→ **GOAL OF THE EXERCISE**
Extract all lines that hold "binance" from the records below.

→ **PROVIDED DATA**
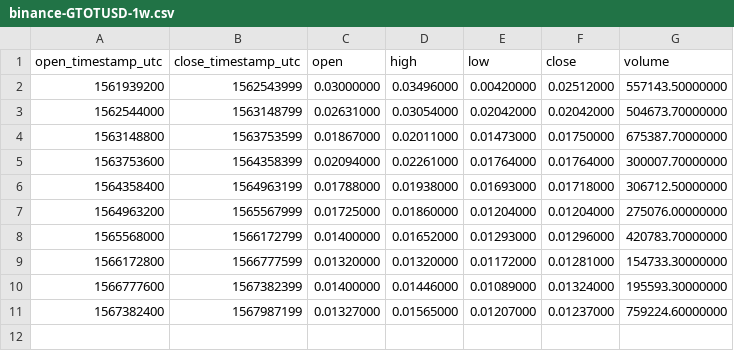
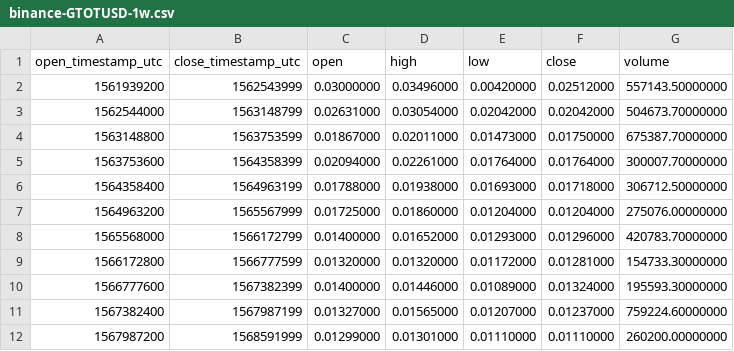
Before and after one commit to cryptobigbro/binance-GTOTUSD, a CSV file: binance-GTOTUSD-1w.csv, drawn as a sheet.

```diff
--- a/binance-GTOTUSD-1w.csv
+++ b/binance-GTOTUSD-1w.csv
@@ -11 +11,2 @@ open_timestamp_utc,close_timestamp_utc,open,high,low,close,volume
 1567382400,1567987199,0.01327000,0.01565000,0.01207000,0.01237000,759224.60000000
+1567987200,1568591999,0.01299000,0.01301000,0.01110000,0.01110000,260200.00000000
```
Also changed, not shown: binance-GTOTUSD-1d.csv, binance-GTOTUSD-1h.csv.
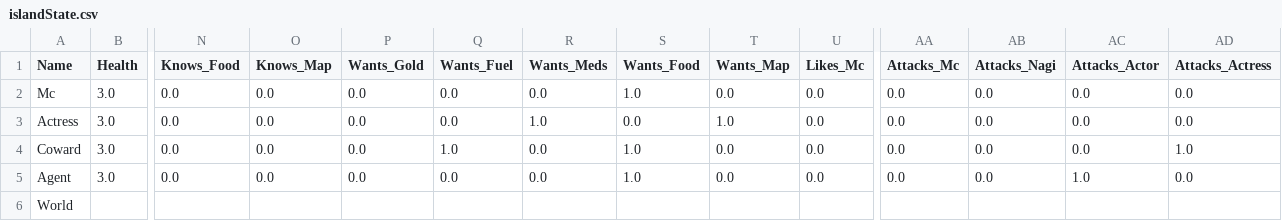
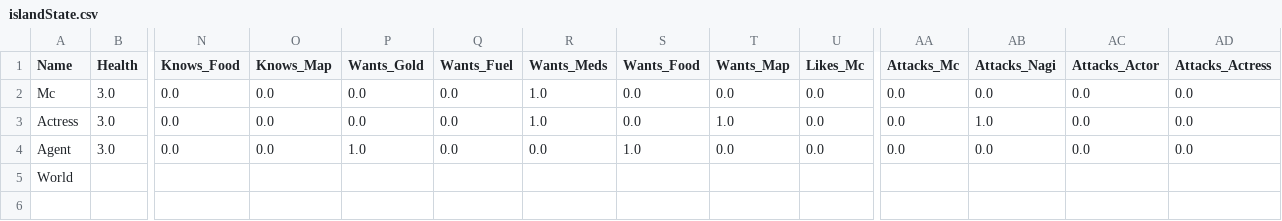
Before and after one commit to KacperBabiak/narrative_system, a CSV file: game_files/islandState.csv, drawn as a sheet; only a part is shown, gaps mark what is left out; removed rows and columns are numbered as before the commit, all else as after; rows hold the shown columns only; the diff names each change by its address in the sheet, - before the commit and + after, or states it on an @@ line.

Commit message:
neural networks added and new data

```diff
--- a/game_files/islandState.csv
+++ b/game_files/islandState.csv
-R2 (Wants_Meds): 0.0
+R2 (Wants_Meds): 1.0
-S2 (Wants_Food): 1.0
+S2 (Wants_Food): 0.0
-AB3 (Attacks_Nagi): 0.0
+AB3 (Attacks_Nagi): 1.0
-row 4: Coward | 3.0 | 0.0 | 0.0 | 0.0 | 1.0 | 0.0 | 1.0 | 0.0 | 0.0 | 0.0 | 0.0 | 0.0 | 1.0
-P4 (Wants_Gold): 0.0
+P4 (Wants_Gold): 1.0
-AC4 (Attacks_Actor): 1.0
+AC4 (Attacks_Actor): 0.0
```
Also changed, not shown: 29 other files.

→ **TASK RESPONSE**
Before and after one commit to cryptobigbro/binance-GTOTUSD, a CSV file: binance-GTOTUSD-1w.csv, drawn as a sheet.
--- a/binance-GTOTUSD-1w.csv
+++ b/binance-GTOTUSD-1w.csv
Also changed, not shown: binance-GTOTUSD-1d.csv, binance-GTOTUSD-1h.csv.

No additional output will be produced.